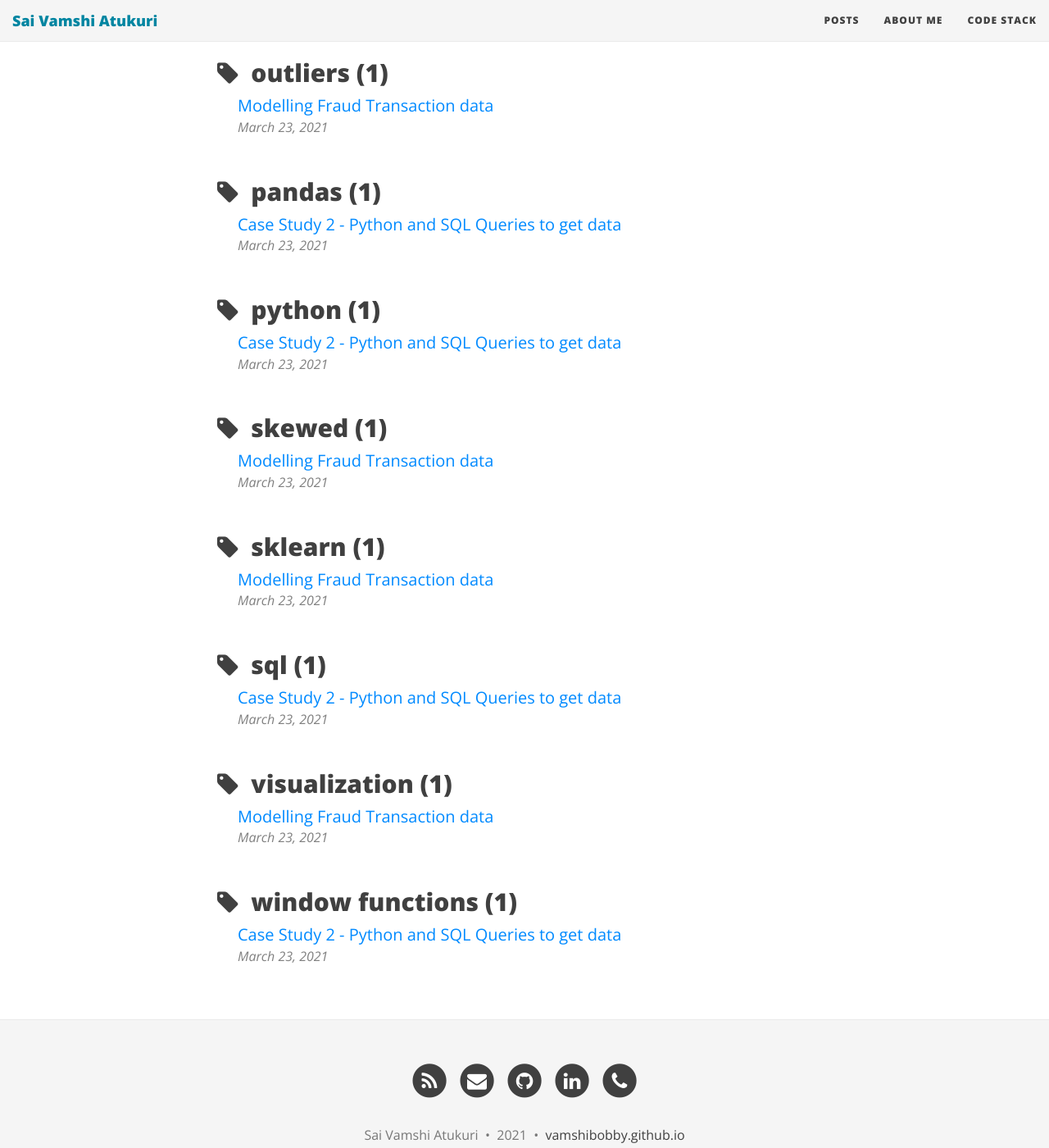
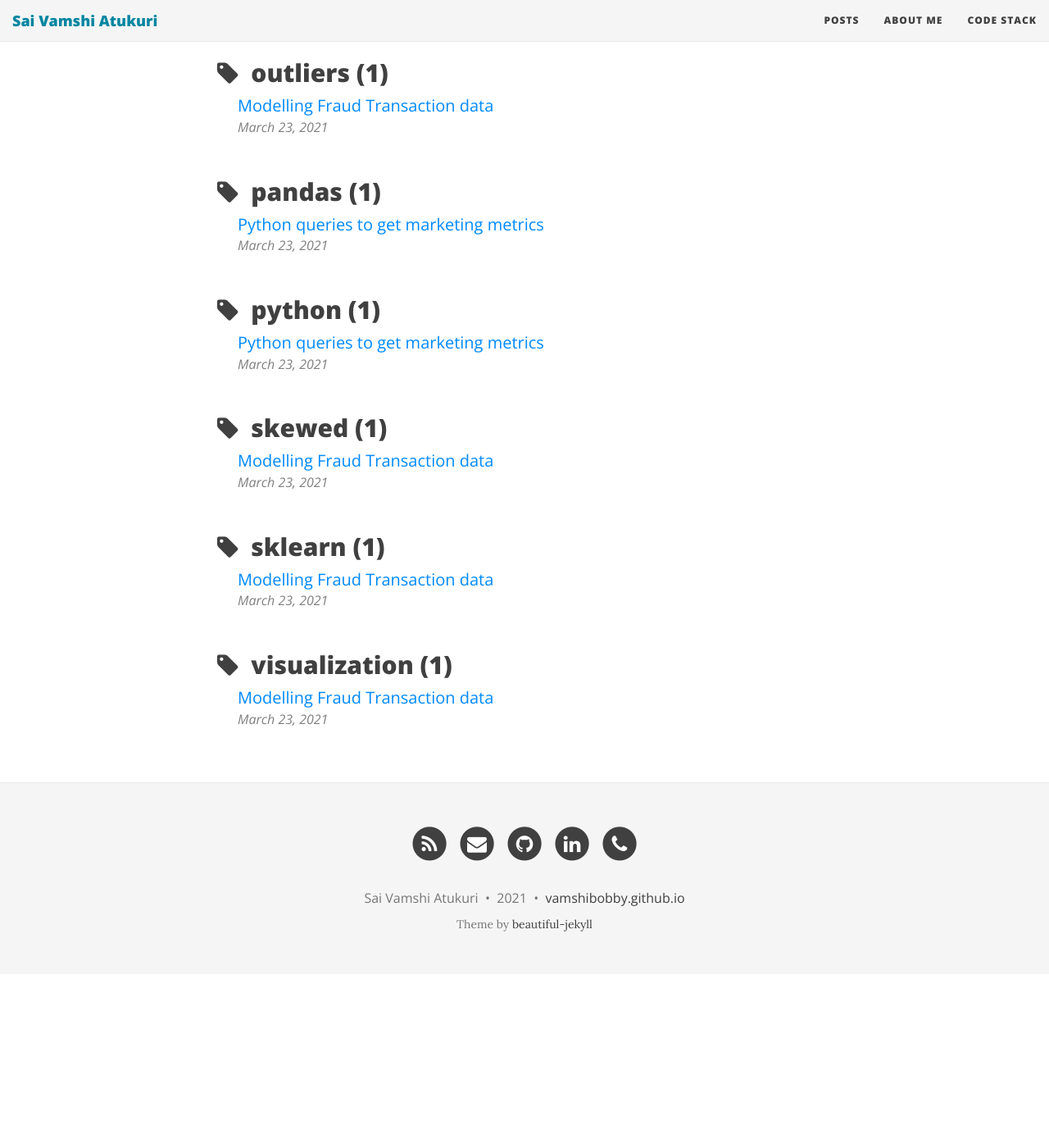
Before and after one commit to vamshibobby/vamshibobby.github.io, a Jekyll site: the page built from tags.html, in a window 1280 px wide and 1400 px high, scrolled down 1498 px. Shown: the whole window at 82% size. Built offline with Jekyll 4.4.1, drawn with Linux system fonts in a browser that asks for light colours; nearby versions of some CDN libraries; after the commit the page ends 2686 px from its top, so only the background shows below that; some of the changed text lies outside the part shown.

Commit message:
Add files via upload

```diff
--- a/_posts/2021-03-23-Stout-Case-Study-02.html
+++ b/_posts/2021-03-23-Stout-Case-Study-02.html
@@ -1,10 +1,10 @@
 ---
 layout: post
-title: Case Study 2 - Python and SQL Queries to get data
-excerpt: Stout Case Study 2
+title: Python queries to get marketing metrics
+excerpt: How to query data in Python Pandas?
 permalink: /python-sql-query
 publish: false
-tags: [customer orders, python, sql, attrition, pandas, window functions]
+tags: [customer orders, python, attrition, pandas]
 ---
 
 <link href="https://afeld.github.io/emoji-css/emoji.css" rel="stylesheet">
@@ -15,7 +15,7 @@
 
 <p>In most of the cases, SQL queries run faster than Python. But because of difficulty in handling high level transformations in SQL, many companies generally manipulate data in SQL when the relationships between tables are important. After that, they read the data into Python and extract insights and visualizations using Pandas and Matplotlib libraries</p>
 
-<p>In this case study, we are going to look at a customer orders dataset and perform some queries in both SQL and Python to get some insights.</p>
+<p>In this case study, we are going to look at a customer orders dataset and perform some queries in Python to get some insights.</p>
 
 
 <h2><span style="text-decoration: underline;"><strong>Dataset</strong></span></h2>
@@ -31,7 +31,7 @@
 <h3><span style="text-decoration: underline;"><strong>Total revenue for the current year</strong></span></h3>
 <p>&nbsp;&nbsp;&nbsp;&nbsp;&nbsp;&nbsp;&nbsp;&nbsp;&nbsp;&nbsp;&nbsp;&nbsp;&nbsp;&nbsp;&nbsp;&nbsp;&nbsp This query is simple in both Python and SQL.
 		In Python, we can use the Pandas Group following with sum aggregation function to get the revenue for the current year.
-		<img src="images/casestudy2image1.PNG">
+		<img src="images/casestudy2image2.PNG">
 	</p>
 
 
@@ -42,13 +42,13 @@
 		One method is to sort all the rows by customer email and year and then take the difference of year variable between current row and previous row.
 		New customer revenue is the sum of sales when the difference between years variable is equal to 0 because this variable would change if there are multiple sales for one customer.
 		Code is shown below
-		<img src="images/casestudy2image1.PNG"></p>
+		<img src="images/casestudy2image3.PNG"></p>
 
 <p>&nbsp;&nbsp;&nbsp;&nbsp;&nbsp;&nbsp;&nbsp;&nbsp;&nbsp;&nbsp;&nbsp;&nbsp;&nbsp;&nbsp;&nbsp;&nbsp;&nbsp
 		The above method is time and memory intensive.
 		Another easy method is to get the minimum year of every customer and add up all the rows when minimum year is equal to current year.
 		Code is shown below
-		<img src="images/casestudy2image1.PNG"></p>
+		<img src="images/casestudy2image4.PNG"></p>
 
 <p>The output for both the methods is same.</p>
 
@@ -59,7 +59,7 @@
 		Again, growth for 2015 cannot be calculated as there is no prior information.
 		To accomplish this, we need to sort the orders by customer email and year, calculate difference between years for current observation and previous observation and calculate difference between sales for current observation and previous observation.
 		The customer growth is the sum of difference in sales when the difference in years is exactly 1. Code and output are given below.
-		<img src="images/casestudy2image1.PNG"></p>
+		<img src="images/casestudy2image5.PNG"></p>
 <p> Like the previous query, the above method is time and memory intensive.
 		Faster method is to calculate the revenue of existing customers in the current year and revenue of existing customers in the existing year seperately and then take the difference. The queries for these metrics will be explained later in this article.
 	</p>
@@ -71,7 +71,7 @@
 		To get this metric, an assumption that the attrited customers generate same revenue if they are still on the book need to be made.
 		Attrition for 2017 cannot be calculated because information post 2017 is not present.
 		This can be calculated in the same way as existing customer growth but difference need to be taken between current year and next year instead of current year and previous year. Other method is to get all the observations when the current year is equal to maximum year for the customer and sum them up. Code and output are given below.
-		<img src="images/casestudy2image1.PNG"></p>
+		<img src="images/casestudy2image6.PNG"></p>
 	</p>
 
 
@@ -79,7 +79,7 @@
 <p>&nbsp;&nbsp;&nbsp;&nbsp;&nbsp;&nbsp;&nbsp;&nbsp;&nbsp;&nbsp;&nbsp;&nbsp;&nbsp;&nbsp;&nbsp;&nbsp;&nbsp
 		This cannot be calculated for 2015 as we don't know whether a customer is existing or not in 2015.
 		Difference between years should be created like in the existing customer growth query. Sum of sales when the difference equal to 1 gives the existing customers revenue every year.
-		<img src="images/casestudy2image1.PNG"></p>
+		<img src="images/casestudy2image7.PNG"></p>
 	</p>
 
 
@@ -87,40 +87,42 @@
 <p>&nbsp;&nbsp;&nbsp;&nbsp;&nbsp;&nbsp;&nbsp;&nbsp;&nbsp;&nbsp;&nbsp;&nbsp;&nbsp;&nbsp;&nbsp;&nbsp;&nbsp
 		This cannot be calculated for 2015 as we don't know whether a customer is existing or not in 2015.
 		To get this, we need to merge the existing customers data with the original data by year and year+1 respectively. Code is shown below.
-		<img src="images/casestudy2image1.PNG"></p>
+		<img src="images/casestudy2image8.PNG"></p>
 	</p>
 
 
 <h3><span style="text-decoration: underline;"><strong>Total Customers Current Year</strong></span></h3>
 <p>&nbsp;&nbsp;&nbsp;&nbsp;&nbsp;&nbsp;&nbsp;&nbsp;&nbsp;&nbsp;&nbsp;&nbsp;&nbsp;&nbsp;&nbsp;&nbsp;&nbsp
 		The method is same as the total revenue current year metric. Instead of using sum aggregate function, count need to be used.
-		<img src="images/casestudy2image1.PNG"></p>
+		<img src="images/casestudy2image9.PNG"></p>
 	</p>
 
 
 <h3><span style="text-decoration: underline;"><strong>Total Customers Previous Year</strong></span></h3>
 <p>&nbsp;&nbsp;&nbsp;&nbsp;&nbsp;&nbsp;&nbsp;&nbsp;&nbsp;&nbsp;&nbsp;&nbsp;&nbsp;&nbsp;&nbsp;&nbsp;&nbsp
 		The numbers in the above query need be shifted by 1 observation.
-		<img src="images/casestudy2image1.PNG"></p>
+		<img src="images/casestudy2image10.PNG"></p>
 	</p>
 
 
 <h3><span style="text-decoration: underline;"><strong>New Customers/strong></span></h3>
 <p>&nbsp;&nbsp;&nbsp;&nbsp;&nbsp;&nbsp;&nbsp;&nbsp;&nbsp;&nbsp;&nbsp;&nbsp;&nbsp;&nbsp;&nbsp;&nbsp;&nbsp
 		This is calculated in the same way as new customer revenue metric.
-		<img src="images/casestudy2image1.PNG"></p>
+		<img src="images/casestudy2image11.PNG"></p>
 	</p>
 
 
 <h3><span style="text-decoration: underline;"><strong>Lost Customers/strong></span></h3>
 <p>&nbsp;&nbsp;&nbsp;&nbsp;&nbsp;&nbsp;&nbsp;&nbsp;&nbsp;&nbsp;&nbsp;&nbsp;&nbsp;&nbsp;&nbsp;&nbsp;&nbsp
 		This is calculated in the same way as revenue lost from attrition. We use count instead of sum
-		<img src="images/casestudy2image1.PNG"></p>
+		<img src="images/casestudy2image12.PNG"></p>
 	</p>
 
 
 <h2><span style="text-decoration: underline;"><strong>Final Output/strong></span></h2>
 <p>&nbsp;&nbsp;&nbsp;&nbsp;&nbsp;&nbsp;&nbsp;&nbsp;&nbsp;&nbsp;&nbsp;&nbsp;&nbsp;&nbsp;&nbsp;&nbsp;&nbsp
 		All the metrics calculated for the three years can be merged and shown in a single table. Code and output are shown below.
-		<img src="images/casestudy2image1.PNG"></p>
+		<img src="images/casestudy2image13.PNG"></p>
 	</p>
+
+<p> The jupyter notebook is present <a href="https://github.com/vamshibobby/marketingcasestudy">here</a>. </p>
```
Also changed, not shown: _posts/2021-03-23-Stout-Case-Study-01.html (+22 -3 lines), images/casestudy2_img10.PNG (added), images/casestudy2_img11.PNG (added), images/casestudy2_img12.PNG (added), images/casestudy2_img13.PNG (added), images/casestudy2_img2.PNG (added), images/casestudy2_img3.PNG (added), images/casestudy2_img4.PNG (added), images/casestudy2_img5.PNG (added), images/casestudy2_img6.PNG (added), images/casestudy2_img7.PNG (added), images/casestudy2_img8.PNG (added), images/casestudy2_img9.PNG (added), images/cs1_perf2.PNG (added), 3 more files.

----

__To do__: Where a line of the listing holds "metrics", show that line.

__Output of the exercise__:
+title: Python queries to get marketing metrics
 		Faster method is to calculate the revenue of existing customers in the current year and revenue of existing customers in the existing year seperately and then take the difference. The queries for these metrics will be explained later in this article.
 		All the metrics calculated for the three years can be merged and shown in a single table. Code and output are shown below.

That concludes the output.